» Your task: Among the lines below, how many have the word "shadow"? The reply is that number alone.

(Code change snippets)
---------------

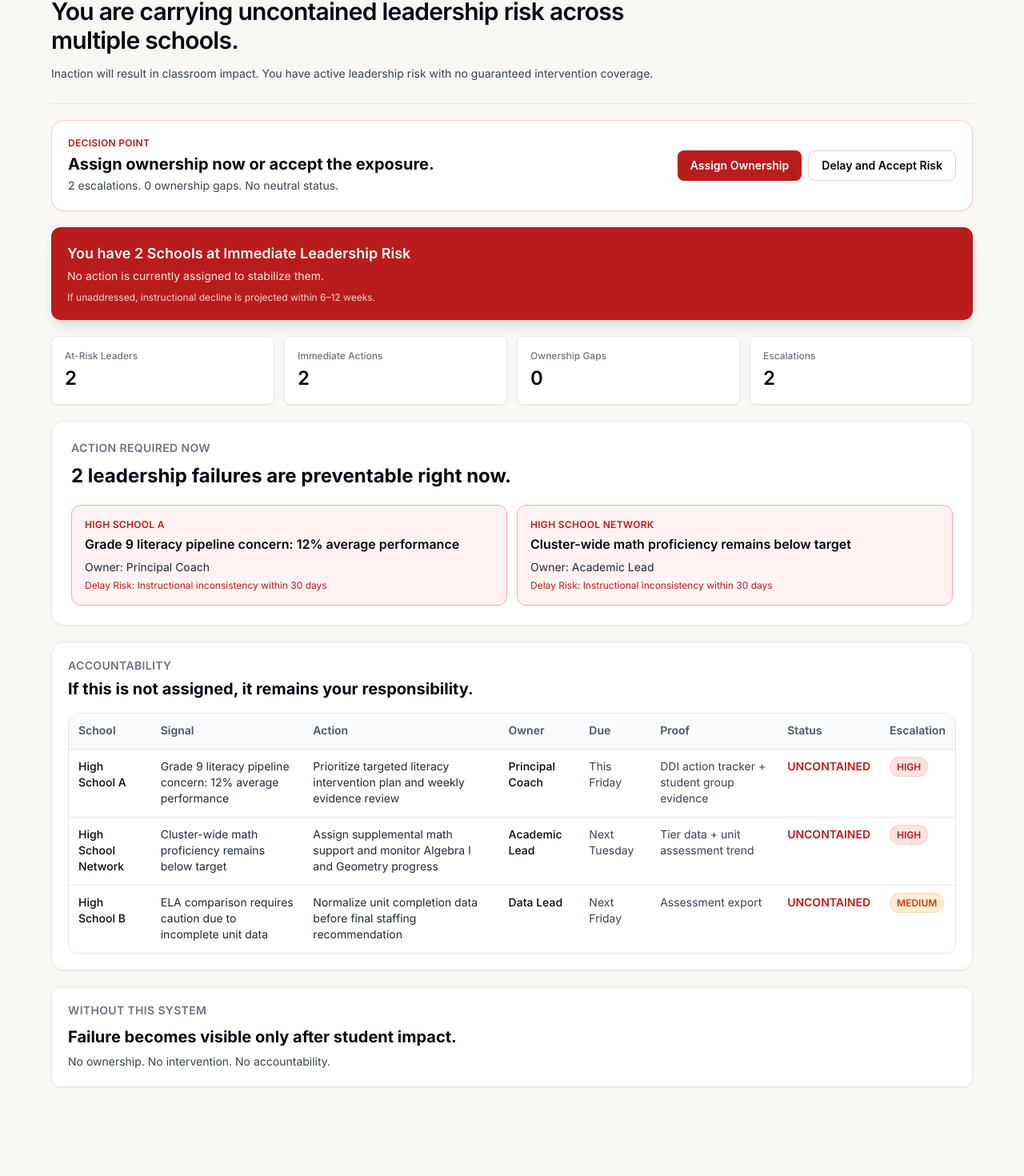
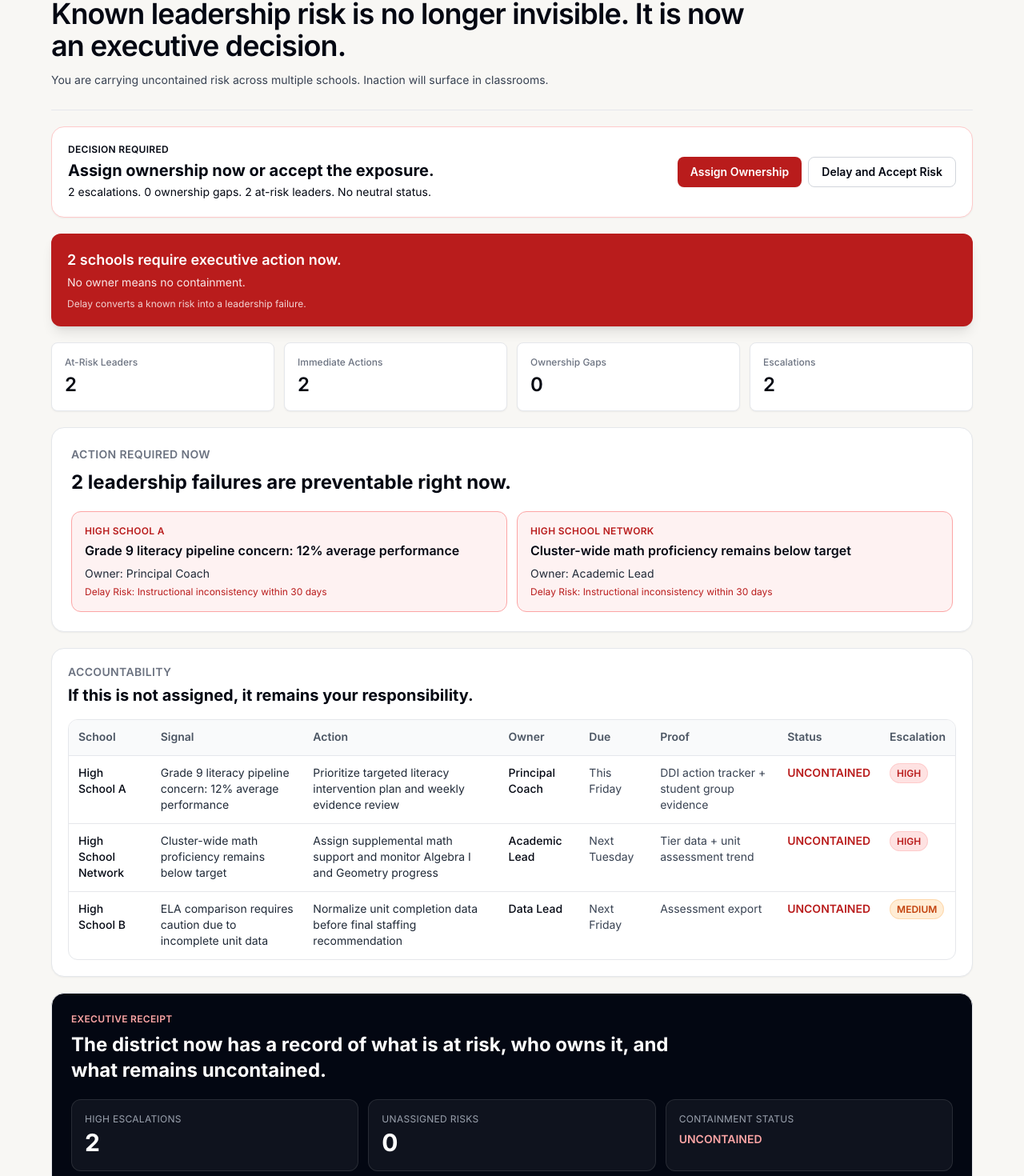
Before and after one commit to jmarc296-jpg/instructional-leadership-practice, a Next.js app: page /demo/run in a window 1280 px wide. Shown: the part 59-1529 px from the top of the page at 80% size. Before the commit the page ends 1450 px from the top, so only its background shows below. Built offline with nearby package versions, Linux system fonts and the light colour scheme.

Commit message:
demo/run: v8 elite executive decision system

```diff
--- /dev/null
+++ b/app/demo/components/AccountabilityReceipt.tsx
@@ -0,0 +1,39 @@
+import { districtScenario } from '../config/districtScenario'
+
+export default function AccountabilityReceipt() {
+  const highRisk = districtScenario.filter((row) => row.escalation === 'HIGH')
+  const unassigned = districtScenario.filter((row) => !row.owner)
+
+  return (
+    <section className="rounded-2xl border bg-gray-950 p-6 text-white shadow-sm">
+      <div className="text-xs font-semibold uppercase tracking-wide text-red-300">
+        Executive Receipt
+      </div>
+
+      <h2 className="mt-2 max-w-3xl text-2xl font-bold">
+        The district now has a record of what is at risk, who owns it, and what remains uncontained.
+      </h2>
+
+      <div className="mt-5 grid gap-3 md:grid-cols-3">
+        <div className="rounded-xl border border-white/10 bg-white/5 p-4">
+          <div className="text-xs uppercase tracking-wide text-gray-400">High escalations</div>
+          <div className="mt-1 text-3xl font-bold">{highRisk.length}</div>
+        </div>
+
+        <div className="rounded-xl border border-white/10 bg-white/5 p-4">
+          <div className="text-xs uppercase tracking-wide text-gray-400">Unassigned risks</div>
+          <div className="mt-1 text-3xl font-bold">{unassigned.length}</div>
+        </div>
+
+        <div className="rounded-xl border border-white/10 bg-white/5 p-4">
+          <div className="text-xs uppercase tracking-wide text-gray-400">Containment status</div>
+          <div className="mt-2 text-sm font-semibold text-red-300">UNCONTAINED</div>
+        </div>
+      </div>
+
+      <div className="mt-5 rounded-xl border border-red-400/30 bg-red-500/10 p-4 text-sm text-red-100">
+        If this record is not acted on, leadership risk remains known, documented, and unresolved.
+      </div>
+    </section>
+  )
+}
--- a/app/demo/components/EscalationBanner.tsx
+++ b/app/demo/components/EscalationBanner.tsx
@@ -6,15 +6,15 @@ export default function EscalationBanner({ escalationCount }: Props) {
   if (escalationCount === 0) return null
 
   return (
-    <div className='bg-red-700 text-white p-5 rounded-xl shadow-lg'>
-      <div className='text-lg font-semibold'>
-        You have {escalationCount} Schools at Immediate Leadership Risk
+    <div className="rounded-xl bg-red-700 p-5 text-white shadow-lg">
+      <div className="text-lg font-semibold">
+        {escalationCount} schools require executive action now.
       </div>
-      <div className='text-sm mt-1 opacity-90'>
-        No action is currently assigned to stabilize them.
+      <div className="mt-1 text-sm opacity-90">
+        No owner means no containment.
       </div>
-      <div className='text-xs mt-2 opacity-80'>
-        If unaddressed, instructional decline is projected within 6–12 weeks.
+      <div className="mt-2 text-xs opacity-80">
+        Delay converts a known risk into a leadership failure.
       </div>
     </div>
   )
--- /dev/null
+++ b/app/demo/components/ExecutiveDecisionMoment.tsx
@@ -0,0 +1,102 @@
+'use client'
+
+import { useMemo, useState } from 'react'
+import { track } from '@/app/lib/track'
+
+type Decision = 'assign' | 'delay' | null
+
+type Props = {
+  escalationCount: number
+  ownershipGaps: number
+  atRiskLeaders: number
+}
+
+export default function ExecutiveDecisionMoment({
+  escalationCount,
+  ownershipGaps,
+  atRiskLeaders
+}: Props) {
+  const [decision, setDecision] = useState<Decision>(null)
+
+  const consequence = useMemo(() => {
+    if (decision === 'assign') {
+      return {
+        label: 'CONTAINMENT STARTED',
+        tone: 'border-green-200 bg-green-50 text-green-800',
+        title: 'Ownership is now the control point.',
+        body: 'The next executive move is evidence: owner, action, due date, and proof of follow-through.'
+      }
+    }
+
+    if (decision === 'delay') {
+      return {
+        label: 'EXPOSURE ACCEPTED',
+        tone: 'border-red-300 bg-red-50 text-red-800',
+        title: 'Delay leaves risk uncontained.',
+        body: 'The system has surfaced the risk. If no owner is assigned, the exposure remains with executive leadership.'
+      }
+    }
+
+    return {
+      label: 'DECISION REQUIRED',
+      tone: 'border-red-200 bg-white text-gray-950',
+      title: 'Assign ownership now or accept the exposure.',
+      body: `${escalationCount} escalations. ${ownershipGaps} ownership gaps. ${atRiskLeaders} at-risk leaders. No neutral status.`
+    }
+  }, [decision, escalationCount, ownershipGaps, atRiskLeaders])
+
+  function recordDecision(nextDecision: Exclude<Decision, null>) {
+    setDecision(nextDecision)
+
+    track(nextDecision === 'assign' ? 'decision_assign_ownership' : 'decision_delay_accept_exposure', {
+      escalationCount,
+      ownershipGaps,
+      atRiskLeaders
+    })
+  }
+
+  return (
+    <section className={`rounded-2xl border p-5 shadow-sm ${consequence.tone}`}>
+      <div className="flex flex-col gap-4 md:flex-row md:items-center md:justify-between">
+        <div>
+          <div className="text-xs font-semibold uppercase tracking-wide">
+            {consequence.label}
+          </div>
+          <h2 className="mt-1 text-xl font-bold">
+            {consequence.title}
+          </h2>
+          <p className="mt-1 max-w-3xl text-sm">
+            {consequence.body}
+          </p>
+        </div>
+
+        <div className="flex flex-col gap-2 sm:flex-row">
+          <button
+            onClick={() => recordDecision('assign')}
+            className="rounded-lg bg-red-700 px-4 py-2 text-sm font-semibold text-white shadow-sm"
+          >
+            Assign Ownership
+          </button>
+
+          <button
+            onClick={() => recordDecision('delay')}
+            className="rounded-lg border border-gray-300 bg-white px-4 py-2 text-sm font-semibold text-gray-950"
+          >
+            Delay and Accept Risk
+          </button>
+        </div>
+      </div>
+
+      {decision && (
+        <div className="mt-4 rounded-xl border bg-white/80 p-4 text-sm text-gray-900">
+          <div className="font-semibold">
+            Executive record created.
+          </div>
+          <div className="mt-1 text-gray-700">
+            Decision: {decision === 'assign' ? 'Assign ownership' : 'Delay and accept risk'} · Escalations: {escalationCount} · Ownership gaps: {ownershipGaps}
+          </div>
+        </div>
+      )}
+    </section>
+  )
+}
--- a/app/demo/components/ValueProof.tsx
+++ b/app/demo/components/ValueProof.tsx
@@ -1,14 +1,14 @@
 export default function ValueProof() {
   return (
-    <div className='rounded-xl border bg-white p-5 shadow-sm'>
-      <div className='text-sm font-semibold text-gray-500 uppercase tracking-wide'>
-        Without This System
+    <div className="rounded-xl border bg-white p-5 shadow-sm">
+      <div className="text-sm font-semibold uppercase tracking-wide text-gray-500">
+        Why This Matters
       </div>
-      <div className='mt-2 text-xl font-bold'>
+      <div className="mt-2 text-xl font-bold">
         Failure becomes visible only after student impact.
       </div>
-      <div className='mt-2 text-sm text-gray-700'>
-        No ownership. No intervention. No accountability.
+      <div className="mt-2 text-sm text-gray-700">
+        LeadSharper moves the failure point forward: risk is surfaced, ownership is forced, and containment becomes visible before classrooms absorb the cost.
       </div>
     </div>
   )
--- a/app/demo/run/page.tsx
+++ b/app/demo/run/page.tsx
@@ -4,7 +4,8 @@ import ExecutiveDecisionPanel from '../components/ExecutiveDecisionPanel'
 import DemoActionTable from '../components/DemoActionTable'
 import EscalationBanner from '../components/EscalationBanner'
 import ValueProof from '../components/ValueProof'
-import DecisionControlBar from '../components/DecisionControlBar'
+import ExecutiveDecisionMoment from '../components/ExecutiveDecisionMoment'
+import AccountabilityReceipt from '../components/AccountabilityReceipt'
 import TrackView from '../components/TrackView'
 
 export default function DemoRunPage() {
@@ -25,17 +26,20 @@ export default function DemoRunPage() {
           <div className="text-xs font-medium text-gray-500">
             Active Leadership Risk
           </div>
-          <h1 className="mt-2 max-w-3xl text-3xl font-semibold tracking-tight">
-            You are carrying uncontained leadership risk across multiple schools.
+
+          <h1 className="mt-2 max-w-4xl text-3xl font-semibold tracking-tight md:text-4xl">
+            Known leadership risk is no longer invisible. It is now an executive decision.
           </h1>
+
           <p className="mt-3 max-w-3xl text-sm leading-6 text-gray-700">
-            Inaction will result in classroom impact. {summary.summaryLine}
+            You are carrying uncontained risk across multiple schools. Inaction will surface in classrooms.
           </p>
         </section>
 
-        <DecisionControlBar
+        <ExecutiveDecisionMoment
           escalationCount={escalationCount}
           ownershipGaps={ownershipGaps}
+          atRiskLeaders={summary.atRiskLeaders}
         />
 
         <EscalationBanner escalationCount={escalationCount} />
@@ -64,6 +68,7 @@ export default function DemoRunPage() {
 
         <ExecutiveDecisionPanel />
         <DemoActionTable />
+        <AccountabilityReceipt />
         <ValueProof />
       </div>
     </main>
```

---------------

» Finished exercise: 7